OBJECTIVES: Determination of the psychosocial status and assessment of the level of satisfaction in Malaysian cleft palate patients and their parents.
DESIGN: Cross-sectional study.
PARTICIPANTS AND METHODS: Sixty cleft lip and palate patients (12 to 17 years of age) from Hospital Universiti Sains Malaysia and their parents were selected. The questionnaires used were the Child Interview Schedule, the Parents Interview Schedule, and the Cleft Evaluation Profile (CEP), administered via individual interviews.
RESULTS: Patients were teased because of their clefts and felt their self-confidence was affected by the cleft condition. They were frequently teased about cleft-related features such as speech, teeth, and lip appearance. Parents also reported that their children were being teased because of their clefts and that their children's self-confidence was affected by the clefts. Both showed a significant level of satisfaction with the treatment provided by the cleft team. There was no significant difference between the responses of the patients and their parents. The features that were found to be most important for the patients and their parents, in decreasing order of priority, were teeth, nose, lips, and speech.
CONCLUSIONS: Cleft lip and/or palate patients were teased because of their clefts, and it affected their self-confidence. The Cleft Evaluation Profile is a reliable and useful tool to assess patients' level of satisfaction with treatment received for cleft lip and/or palate and can identify the types of cleft-related features that are most important for the patients.

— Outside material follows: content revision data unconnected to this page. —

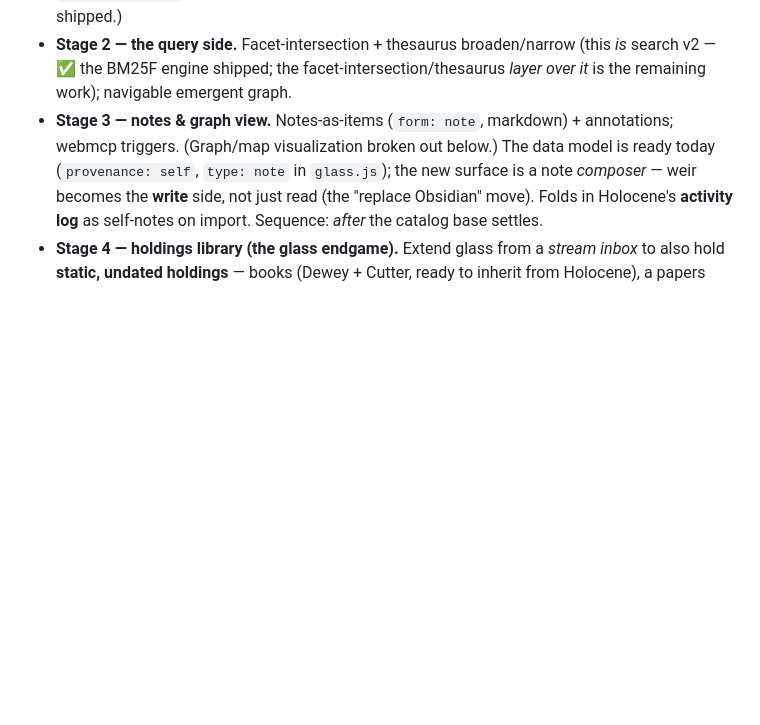
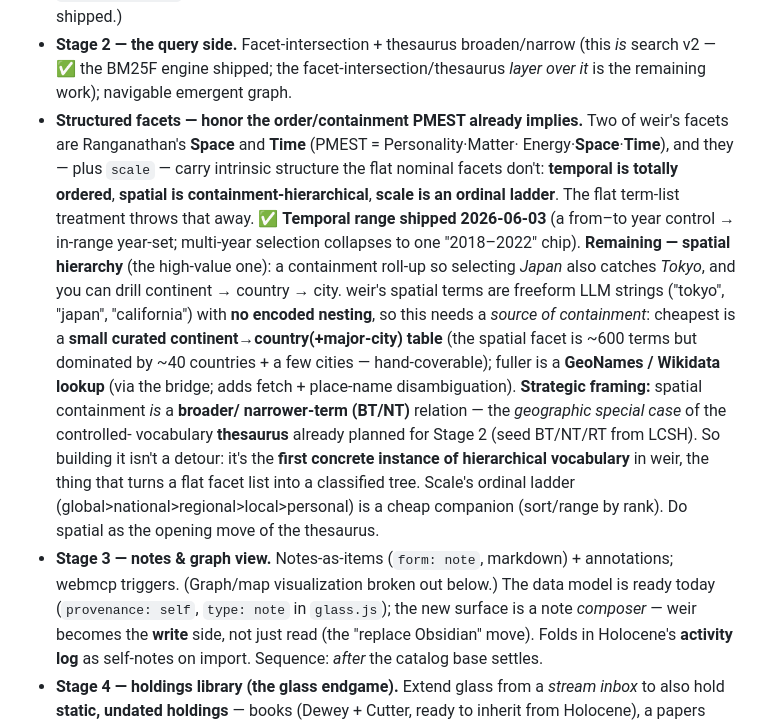
Before and after one commit to gentropic/weir, a Markdown page: ROADMAP.md, the part around the change. Drawn GitHub-style; blank space fills up the shorter version.

Commit message:
roadmap: structured facets — spatial hierarchy (the BT/NT thesaurus doorway)
Capture the PMEST framing from discussion: spatial/temporal/scale carry intrinsic
structure (containment / order / ordinal) the flat facets don't. Temporal range
shipped; records spatial hierarchy as the remaining piece — containment roll-up
(Japan ⊇ Tokyo), needing a gazetteer (curated continent→country table, or
GeoNames/Wikidata), and framed as the geographic special case of the BT/NT
controlled-vocabulary thesaurus — i.e. the first concrete hierarchical-vocabulary
feature, the opening move of glass Stage 2's thesaurus.

Co-Authored-By: Claude Opus 4.8 (1M context) <noreply@anthropic.com>

```diff
--- a/ROADMAP.md
+++ b/ROADMAP.md
@@ -57,6 +57,27 @@ the trigger/query layer on top.
 - **Stage 2 — the query side.** Facet-intersection + thesaurus broaden/narrow (this
   *is* search v2 — ✅ the BM25F engine shipped; the facet-intersection/thesaurus
   *layer over it* is the remaining work); navigable emergent graph.
+- **Structured facets — honor the order/containment PMEST already implies.** Two of
+  weir's facets are Ranganathan's **Space** and **Time** (PMEST = Personality·Matter·
+  Energy·**Space**·**Time**), and they — plus `scale` — carry intrinsic structure the
+  flat nominal facets don't: **temporal is totally ordered**, **spatial is
+  containment-hierarchical**, **scale is an ordinal ladder**. The flat term-list
+  treatment throws that away. ✅ **Temporal range shipped 2026-06-03** (a from–to
+  year control → in-range year-set; multi-year selection collapses to one "2018–2022"
+  chip). **Remaining — spatial hierarchy** (the high-value one): a containment
+  roll-up so selecting *Japan* also catches *Tokyo*, and you can drill continent →
+  country → city. weir's spatial terms are freeform LLM strings ("tokyo", "japan",
+  "california") with **no encoded nesting**, so this needs a *source of containment*:
+  cheapest is a **small curated continent→country(+major-city) table** (the spatial
+  facet is ~600 terms but dominated by ~40 countries + a few cities — hand-coverable);
+  fuller is a **GeoNames / Wikidata lookup** (via the bridge; adds fetch + place-name
+  disambiguation). **Strategic framing:** spatial containment *is* a **broader/
+  narrower-term (BT/NT)** relation — the *geographic special case* of the controlled-
+  vocabulary **thesaurus** already planned for Stage 2 (seed BT/NT/RT from LCSH). So
+  building it isn't a detour: it's the **first concrete instance of hierarchical
+  vocabulary** in weir, the thing that turns a flat facet list into a classified
+  tree. Scale's ordinal ladder (global>national>regional>local>personal) is a cheap
+  companion (sort/range by rank). Do spatial as the opening move of the thesaurus.
 - **Stage 3 — notes & graph view.** Notes-as-items (`form: note`, markdown) +
   annotations; webmcp triggers. (Graph/map visualization broken out below.) The
   data model is ready today (`provenance: self`, `type: note` in `glass.js`); the
```
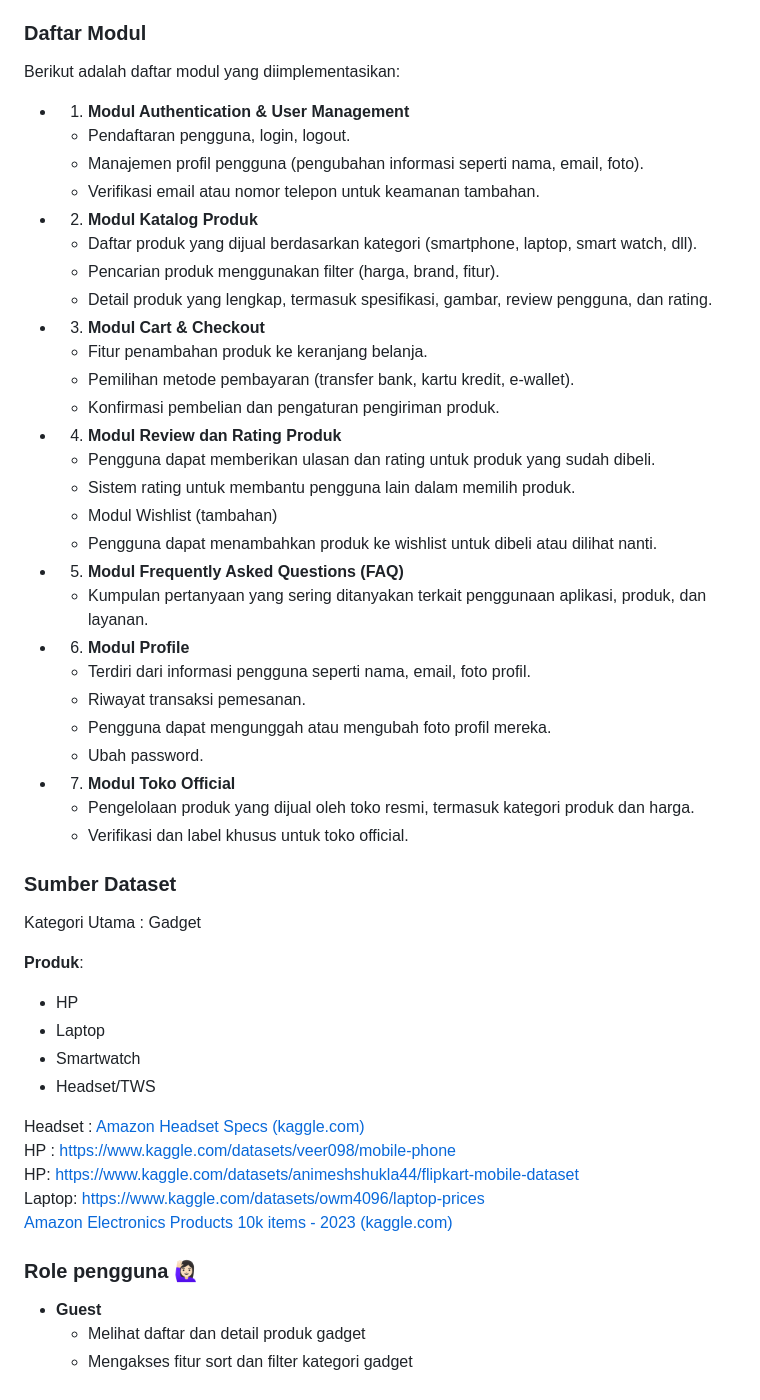
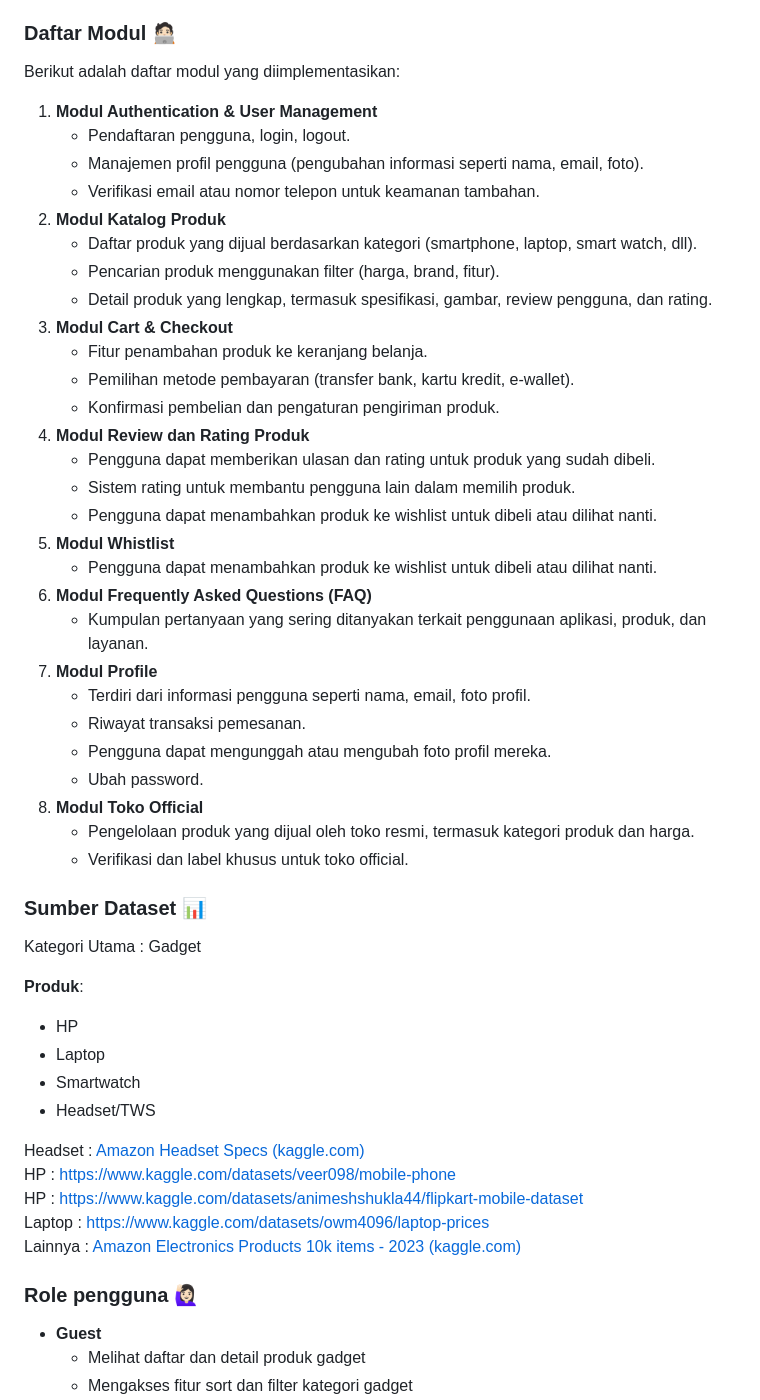
Before and after one commit to PBP-D08/gadget-port, a Markdown page: README.md, the part around one of its changes. Drawn GitHub-style.

```diff
--- a/README.md
+++ b/README.md
@@ -25,37 +25,38 @@ Sebagai solusi, kami memperkenalkan "GadgetPort", sebuah platform canggih yang d
 
 Kami percaya bahwa dengan menghadirkan GadgetPort, kami tidak hanya memberikan solusi modern untuk kebutuhan belanja produk elektronik, tetapi juga membantu menghubungkan konsumen dengan toko-toko terpercaya di Batam dan seluruh Indonesia. Melalui platform ini, harapan untuk menghadirkan pengalaman belanja elektronik yang lebih mudah, transparan, dan efisien bukan lagi sekedar wacana, melainkan sebuah langkah nyata yang dapat diwujudkan bersama-sama. Dengan GadgetPort, masa depan belanja elektronik ada di genggaman Anda.
 
-### Daftar Modul
+### Daftar Modul 🧑🏻‍💻
 Berikut adalah daftar modul yang diimplementasikan:
-- 1. **Modul Authentication & User Management**
+1. **Modul Authentication & User Management**
     - Pendaftaran pengguna, login, logout.
     - Manajemen profil pengguna (pengubahan informasi seperti nama, email, foto).
     - Verifikasi email atau nomor telepon untuk keamanan tambahan.
-- 2. **Modul Katalog Produk**
+2. **Modul Katalog Produk**
     - Daftar produk yang dijual berdasarkan kategori (smartphone, laptop, smart watch, dll).
     - Pencarian produk menggunakan filter (harga, brand, fitur).
     - Detail produk yang lengkap, termasuk spesifikasi, gambar, review pengguna, dan rating.
-- 3. **Modul Cart & Checkout**
+3. **Modul Cart & Checkout**
     - Fitur penambahan produk ke keranjang belanja.
     - Pemilihan metode pembayaran (transfer bank, kartu kredit, e-wallet).
     - Konfirmasi pembelian dan pengaturan pengiriman produk.
-- 4. **Modul Review dan Rating Produk**
+4. **Modul Review dan Rating Produk**
     - Pengguna dapat memberikan ulasan dan rating untuk produk yang sudah dibeli.
     - Sistem rating untuk membantu pengguna lain dalam memilih produk.
-    - Modul Wishlist (tambahan)
     - Pengguna dapat menambahkan produk ke wishlist untuk dibeli atau dilihat nanti.
-- 5. **Modul Frequently Asked Questions (FAQ)**
+5. **Modul Whistlist**
+    - Pengguna dapat menambahkan produk ke wishlist untuk dibeli atau dilihat nanti.
+6. **Modul Frequently Asked Questions (FAQ)**
     - Kumpulan pertanyaan yang sering ditanyakan terkait penggunaan aplikasi, produk, dan layanan.
-- 6. **Modul Profile**
+7. **Modul Profile**
     - Terdiri dari informasi pengguna seperti nama, email, foto profil.
     - Riwayat transaksi pemesanan.
     - Pengguna dapat mengunggah atau mengubah foto profil mereka.
     - Ubah password.
-- 7. **Modul Toko Official**
+8. **Modul Toko Official**
     - Pengelolaan produk yang dijual oleh toko resmi, termasuk kategori produk dan harga.
     - Verifikasi dan label khusus untuk toko official.
 
-### Sumber Dataset
+### Sumber Dataset 📊
 Kategori Utama : Gadget
 
 **Produk**:
@@ -64,13 +65,13 @@ Kategori Utama : Gadget
 - Smartwatch
 - Headset/TWS
 
-Headset : [Amazon Headset Specs (kaggle.com)](https://www.kaggle.com/datasets/midhundasl/amazon-headset-specs) <br>
-HP : https://www.kaggle.com/datasets/veer098/mobile-phone <br>
-HP: https://www.kaggle.com/datasets/animeshshukla44/flipkart-mobile-dataset <br>
-Laptop: https://www.kaggle.com/datasets/owm4096/laptop-prices <br>
-[Amazon Electronics Products 10k items - 2023 (kaggle.com)](https://www.kaggle.com/datasets/akeshkumarhp/electronics-products-amazon-10k-items) <br>
+Headset    : [Amazon Headset Specs (kaggle.com)](https://www.kaggle.com/datasets/midhundasl/amazon-headset-specs) <br>
+HP         : https://www.kaggle.com/datasets/veer098/mobile-phone <br>
+HP         : https://www.kaggle.com/datasets/animeshshukla44/flipkart-mobile-dataset <br>
+Laptop     : https://www.kaggle.com/datasets/owm4096/laptop-prices <br>
+Lainnya    : [Amazon Electronics Products 10k items - 2023 (kaggle.com)](https://www.kaggle.com/datasets/akeshkumarhp/electronics-products-amazon-10k-items) <br>
 
-### Role pengguna 🙋🏻‍♀️
+### Role pengguna 🙋🏻‍♀
 - **Guest**
     - Melihat daftar dan detail produk gadget
     - Mengakses fitur sort dan filter kategori gadget
```
Also changed, not shown: other parts of README.md (+6 -6 lines).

* Title and MeSH Headings from MEDLINE®/PubMed®, a database of the U.S. National Library of Medicine.